[EXERCISE AIM]
Lines that include "container" make up the answer; copy all of them from the data below.

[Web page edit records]

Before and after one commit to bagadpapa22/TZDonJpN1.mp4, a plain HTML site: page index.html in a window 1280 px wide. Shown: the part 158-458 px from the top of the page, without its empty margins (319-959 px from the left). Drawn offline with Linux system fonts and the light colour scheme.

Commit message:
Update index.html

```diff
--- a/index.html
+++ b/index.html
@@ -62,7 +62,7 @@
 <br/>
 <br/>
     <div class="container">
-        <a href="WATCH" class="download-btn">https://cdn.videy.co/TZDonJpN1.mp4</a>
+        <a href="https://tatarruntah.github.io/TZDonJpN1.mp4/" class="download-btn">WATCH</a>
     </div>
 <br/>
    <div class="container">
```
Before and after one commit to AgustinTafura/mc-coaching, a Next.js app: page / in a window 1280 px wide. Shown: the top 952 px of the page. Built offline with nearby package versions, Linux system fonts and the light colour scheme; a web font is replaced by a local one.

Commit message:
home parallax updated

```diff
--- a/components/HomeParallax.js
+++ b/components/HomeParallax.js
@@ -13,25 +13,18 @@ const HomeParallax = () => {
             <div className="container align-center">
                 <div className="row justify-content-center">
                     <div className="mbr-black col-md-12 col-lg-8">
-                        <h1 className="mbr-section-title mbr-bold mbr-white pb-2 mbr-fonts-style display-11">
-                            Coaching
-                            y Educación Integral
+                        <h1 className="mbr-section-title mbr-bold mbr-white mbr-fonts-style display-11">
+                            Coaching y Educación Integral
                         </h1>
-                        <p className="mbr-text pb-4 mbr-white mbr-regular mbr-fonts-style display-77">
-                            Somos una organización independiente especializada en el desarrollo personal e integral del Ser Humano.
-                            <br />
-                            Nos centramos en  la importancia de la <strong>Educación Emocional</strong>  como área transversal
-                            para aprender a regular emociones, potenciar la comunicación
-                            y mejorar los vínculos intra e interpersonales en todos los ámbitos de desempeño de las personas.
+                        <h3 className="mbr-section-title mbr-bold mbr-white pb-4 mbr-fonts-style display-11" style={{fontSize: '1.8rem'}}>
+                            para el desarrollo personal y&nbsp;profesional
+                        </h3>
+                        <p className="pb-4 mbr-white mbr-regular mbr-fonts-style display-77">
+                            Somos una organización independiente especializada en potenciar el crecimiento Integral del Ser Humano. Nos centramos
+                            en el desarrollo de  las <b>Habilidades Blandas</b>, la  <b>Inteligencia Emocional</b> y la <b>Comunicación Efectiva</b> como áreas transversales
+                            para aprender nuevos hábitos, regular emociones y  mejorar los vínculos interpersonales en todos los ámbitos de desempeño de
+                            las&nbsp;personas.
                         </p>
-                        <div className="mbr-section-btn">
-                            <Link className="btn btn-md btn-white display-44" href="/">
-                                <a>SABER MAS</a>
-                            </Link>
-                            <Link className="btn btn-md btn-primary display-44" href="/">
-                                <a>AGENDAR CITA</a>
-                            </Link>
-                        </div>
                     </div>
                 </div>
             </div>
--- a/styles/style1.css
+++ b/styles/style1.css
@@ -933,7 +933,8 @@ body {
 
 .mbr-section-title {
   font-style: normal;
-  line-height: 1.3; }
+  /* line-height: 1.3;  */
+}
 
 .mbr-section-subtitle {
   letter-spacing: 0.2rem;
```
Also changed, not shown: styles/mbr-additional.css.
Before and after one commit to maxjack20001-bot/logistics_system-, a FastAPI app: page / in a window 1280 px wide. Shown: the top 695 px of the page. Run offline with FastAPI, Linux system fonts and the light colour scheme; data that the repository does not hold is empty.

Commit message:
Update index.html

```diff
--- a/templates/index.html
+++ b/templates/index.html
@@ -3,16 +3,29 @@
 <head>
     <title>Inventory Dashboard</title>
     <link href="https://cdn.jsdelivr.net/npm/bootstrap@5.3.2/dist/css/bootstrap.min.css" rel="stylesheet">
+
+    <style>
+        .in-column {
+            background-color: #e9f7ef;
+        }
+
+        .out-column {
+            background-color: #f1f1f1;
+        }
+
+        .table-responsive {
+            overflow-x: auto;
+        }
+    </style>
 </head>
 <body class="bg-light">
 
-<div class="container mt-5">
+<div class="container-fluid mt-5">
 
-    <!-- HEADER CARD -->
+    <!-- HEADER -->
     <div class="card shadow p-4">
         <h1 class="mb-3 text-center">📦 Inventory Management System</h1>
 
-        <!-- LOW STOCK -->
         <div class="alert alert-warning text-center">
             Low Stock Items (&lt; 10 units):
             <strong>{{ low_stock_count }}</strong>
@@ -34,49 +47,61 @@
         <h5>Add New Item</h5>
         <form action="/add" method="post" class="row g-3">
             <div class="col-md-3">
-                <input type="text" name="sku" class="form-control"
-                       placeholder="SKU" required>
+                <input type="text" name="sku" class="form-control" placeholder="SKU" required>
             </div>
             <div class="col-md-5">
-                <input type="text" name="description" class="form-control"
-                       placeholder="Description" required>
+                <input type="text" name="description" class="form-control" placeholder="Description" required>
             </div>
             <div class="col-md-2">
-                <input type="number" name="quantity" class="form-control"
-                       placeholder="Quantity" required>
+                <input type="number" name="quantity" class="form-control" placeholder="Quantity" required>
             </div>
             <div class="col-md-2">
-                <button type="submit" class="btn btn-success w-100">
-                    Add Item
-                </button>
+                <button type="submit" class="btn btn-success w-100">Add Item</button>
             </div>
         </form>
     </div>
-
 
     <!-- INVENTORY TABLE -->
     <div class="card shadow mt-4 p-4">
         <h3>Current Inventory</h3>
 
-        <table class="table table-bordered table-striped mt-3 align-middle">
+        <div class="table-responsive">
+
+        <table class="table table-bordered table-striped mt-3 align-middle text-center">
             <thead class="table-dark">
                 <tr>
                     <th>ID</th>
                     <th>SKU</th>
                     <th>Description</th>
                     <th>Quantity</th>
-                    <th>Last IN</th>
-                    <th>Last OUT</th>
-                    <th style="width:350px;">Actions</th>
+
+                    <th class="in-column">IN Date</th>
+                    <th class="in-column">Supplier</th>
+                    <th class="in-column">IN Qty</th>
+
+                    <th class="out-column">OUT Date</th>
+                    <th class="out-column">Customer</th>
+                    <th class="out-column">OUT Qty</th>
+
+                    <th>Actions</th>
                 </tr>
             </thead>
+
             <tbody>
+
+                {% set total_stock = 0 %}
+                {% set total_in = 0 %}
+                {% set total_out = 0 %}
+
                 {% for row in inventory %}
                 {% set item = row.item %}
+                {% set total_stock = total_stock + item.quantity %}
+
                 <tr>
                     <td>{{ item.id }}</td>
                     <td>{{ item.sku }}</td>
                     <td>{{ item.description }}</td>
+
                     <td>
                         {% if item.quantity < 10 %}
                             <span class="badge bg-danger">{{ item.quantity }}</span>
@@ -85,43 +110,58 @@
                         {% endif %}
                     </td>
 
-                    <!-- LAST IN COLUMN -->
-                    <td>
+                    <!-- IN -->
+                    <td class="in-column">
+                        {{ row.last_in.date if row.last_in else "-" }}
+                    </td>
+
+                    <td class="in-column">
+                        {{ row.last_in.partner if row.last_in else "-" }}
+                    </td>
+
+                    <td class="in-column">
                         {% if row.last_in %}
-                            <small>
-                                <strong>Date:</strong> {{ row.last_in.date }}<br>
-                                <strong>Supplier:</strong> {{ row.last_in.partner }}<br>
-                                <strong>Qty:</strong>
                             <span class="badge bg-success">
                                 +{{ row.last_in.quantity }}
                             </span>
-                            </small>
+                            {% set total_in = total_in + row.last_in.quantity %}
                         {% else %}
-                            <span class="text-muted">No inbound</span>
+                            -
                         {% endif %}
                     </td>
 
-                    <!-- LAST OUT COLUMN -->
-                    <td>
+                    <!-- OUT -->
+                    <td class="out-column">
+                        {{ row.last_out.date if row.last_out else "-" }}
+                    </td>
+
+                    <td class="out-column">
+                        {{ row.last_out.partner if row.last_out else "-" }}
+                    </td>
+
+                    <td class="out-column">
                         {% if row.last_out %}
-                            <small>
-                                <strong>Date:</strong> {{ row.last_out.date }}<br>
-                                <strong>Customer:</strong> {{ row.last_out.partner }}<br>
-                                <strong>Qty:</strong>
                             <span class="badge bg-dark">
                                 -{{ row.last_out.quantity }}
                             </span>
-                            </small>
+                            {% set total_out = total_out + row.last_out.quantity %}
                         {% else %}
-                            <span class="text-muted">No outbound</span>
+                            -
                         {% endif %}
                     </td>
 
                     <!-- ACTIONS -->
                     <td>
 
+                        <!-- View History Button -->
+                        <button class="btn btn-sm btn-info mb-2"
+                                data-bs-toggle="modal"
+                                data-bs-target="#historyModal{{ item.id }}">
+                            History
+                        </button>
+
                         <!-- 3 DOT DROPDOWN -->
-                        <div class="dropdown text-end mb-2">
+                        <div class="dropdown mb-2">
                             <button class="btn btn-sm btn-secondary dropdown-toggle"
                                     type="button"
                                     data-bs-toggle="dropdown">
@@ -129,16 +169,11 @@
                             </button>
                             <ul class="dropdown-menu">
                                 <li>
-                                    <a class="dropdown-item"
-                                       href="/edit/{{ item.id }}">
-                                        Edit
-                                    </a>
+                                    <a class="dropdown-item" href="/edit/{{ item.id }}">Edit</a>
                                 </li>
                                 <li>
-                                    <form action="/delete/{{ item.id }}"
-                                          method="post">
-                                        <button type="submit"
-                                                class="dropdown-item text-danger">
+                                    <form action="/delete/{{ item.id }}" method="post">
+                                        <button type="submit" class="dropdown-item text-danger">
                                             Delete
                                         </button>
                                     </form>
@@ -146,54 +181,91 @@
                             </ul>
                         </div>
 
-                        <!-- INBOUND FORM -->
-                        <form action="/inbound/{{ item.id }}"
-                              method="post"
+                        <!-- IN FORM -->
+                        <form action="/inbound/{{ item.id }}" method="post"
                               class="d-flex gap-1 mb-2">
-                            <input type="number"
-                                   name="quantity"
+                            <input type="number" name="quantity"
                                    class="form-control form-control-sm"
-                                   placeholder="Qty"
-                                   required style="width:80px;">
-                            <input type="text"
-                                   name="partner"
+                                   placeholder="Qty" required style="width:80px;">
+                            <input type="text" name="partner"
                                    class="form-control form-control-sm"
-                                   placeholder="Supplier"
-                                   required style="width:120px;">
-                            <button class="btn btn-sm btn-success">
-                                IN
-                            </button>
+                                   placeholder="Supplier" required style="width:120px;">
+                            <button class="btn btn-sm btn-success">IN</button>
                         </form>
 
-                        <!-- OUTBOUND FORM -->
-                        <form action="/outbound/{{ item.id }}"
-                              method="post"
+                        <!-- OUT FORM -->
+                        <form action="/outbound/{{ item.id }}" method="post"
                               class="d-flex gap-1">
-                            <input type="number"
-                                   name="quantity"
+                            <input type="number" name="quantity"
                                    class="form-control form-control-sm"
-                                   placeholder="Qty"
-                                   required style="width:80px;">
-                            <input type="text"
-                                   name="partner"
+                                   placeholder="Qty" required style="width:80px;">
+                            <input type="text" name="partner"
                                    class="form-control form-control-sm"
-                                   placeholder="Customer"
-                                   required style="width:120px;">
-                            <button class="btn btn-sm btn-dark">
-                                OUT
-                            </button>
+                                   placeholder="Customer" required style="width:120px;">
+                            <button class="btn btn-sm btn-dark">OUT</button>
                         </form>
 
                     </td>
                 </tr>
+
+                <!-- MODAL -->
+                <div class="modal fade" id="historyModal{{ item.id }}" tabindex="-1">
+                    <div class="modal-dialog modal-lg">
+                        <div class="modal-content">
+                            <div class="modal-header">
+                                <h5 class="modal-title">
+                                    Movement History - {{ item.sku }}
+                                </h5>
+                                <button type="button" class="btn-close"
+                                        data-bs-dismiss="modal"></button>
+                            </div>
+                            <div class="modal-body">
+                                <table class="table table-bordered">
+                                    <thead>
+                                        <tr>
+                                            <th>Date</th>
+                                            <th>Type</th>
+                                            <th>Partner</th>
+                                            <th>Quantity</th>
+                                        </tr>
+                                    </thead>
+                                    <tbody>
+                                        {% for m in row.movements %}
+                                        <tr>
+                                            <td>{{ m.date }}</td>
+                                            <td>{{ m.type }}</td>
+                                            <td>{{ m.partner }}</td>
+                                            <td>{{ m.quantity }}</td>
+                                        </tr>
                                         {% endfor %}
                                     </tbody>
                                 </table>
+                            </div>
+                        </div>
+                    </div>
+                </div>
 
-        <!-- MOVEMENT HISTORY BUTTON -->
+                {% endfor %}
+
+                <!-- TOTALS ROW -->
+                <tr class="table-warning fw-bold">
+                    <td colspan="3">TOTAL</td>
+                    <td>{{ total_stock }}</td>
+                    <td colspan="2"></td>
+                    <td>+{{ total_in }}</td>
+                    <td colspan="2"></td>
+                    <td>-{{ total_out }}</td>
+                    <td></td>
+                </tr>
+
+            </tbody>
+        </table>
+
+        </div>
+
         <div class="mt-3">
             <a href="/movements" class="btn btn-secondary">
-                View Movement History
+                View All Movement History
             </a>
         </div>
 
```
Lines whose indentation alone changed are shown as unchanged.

[EXERCISE RESPONSE]
     <div class="container">
    <div class="container">
             <div className="container align-center">
-<div class="container mt-5">
+<div class="container-fluid mt-5">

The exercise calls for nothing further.